● **Work item**
Extract all lines from the data beneath that include the word "serve".

● **Study material**
-*-*-

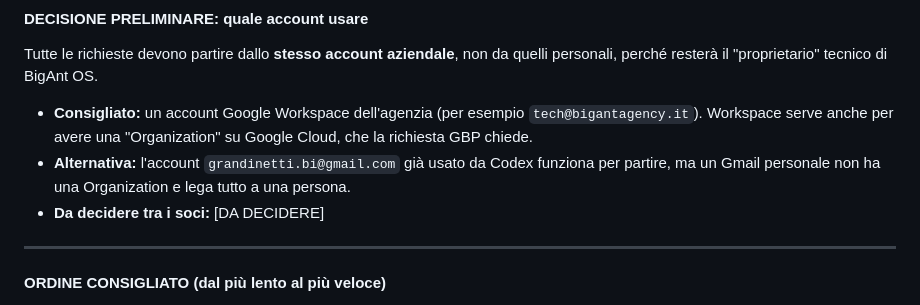
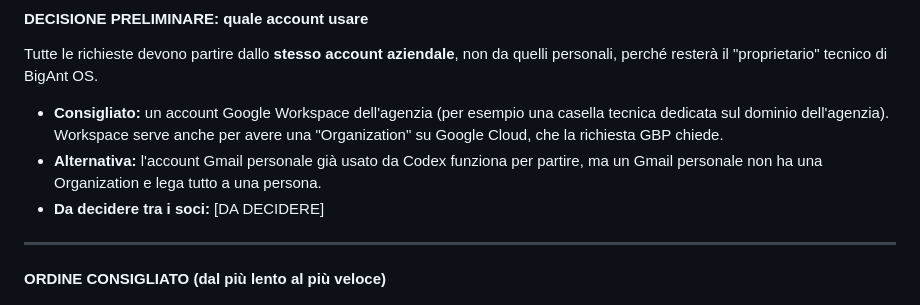
Before and after one commit to lol-afk23456/bigant-os, a Markdown page: docs/INTEGRAZIONI-ACCESSI.md, the part around the change. Rendered like a GitHub page.

Commit message:
Sostituisce gli indirizzi email in INTEGRAZIONI-ACCESSI.md con indicazioni generiche
Co-Authored-By: Claude Opus 5.5 <noreply@anthropic.com>

```diff
--- a/docs/INTEGRAZIONI-ACCESSI.md
+++ b/docs/INTEGRAZIONI-ACCESSI.md
@@ -8,8 +8,8 @@
 
 #### DECISIONE PRELIMINARE: quale account usare
 Tutte le richieste devono partire dallo **stesso account aziendale**, non da quelli personali, perché resterà il "proprietario" tecnico di BigAnt OS.
-- **Consigliato:** un account Google Workspace dell'agenzia (per esempio `tech@bigantagency.it`). Workspace serve anche per avere una "Organization" su Google Cloud, che la richiesta GBP chiede.
-- **Alternativa:** l'account `grandinetti.bi@gmail.com` già usato da Codex funziona per partire, ma un Gmail personale non ha una Organization e lega tutto a una persona.
+- **Consigliato:** un account Google Workspace dell'agenzia (per esempio una casella tecnica dedicata sul dominio dell'agenzia). Workspace serve anche per avere una "Organization" su Google Cloud, che la richiesta GBP chiede.
+- **Alternativa:** l'account Gmail personale già usato da Codex funziona per partire, ma un Gmail personale non ha una Organization e lega tutto a una persona.
 - **Da decidere tra i soci:** [DA DECIDERE]
 
 ---
```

-*-*-

● **Response to the task**
-- **Consigliato:** un account Google Workspace dell'agenzia (per esempio `tech@bigantagency.it`). Workspace serve anche per avere una "Organization" su Google Cloud, che la richiesta GBP chiede.
+- **Consigliato:** un account Google Workspace dell'agenzia (per esempio una casella tecnica dedicata sul dominio dell'agenzia). Workspace serve anche per avere una "Organization" su Google Cloud, che la richiesta GBP chiede.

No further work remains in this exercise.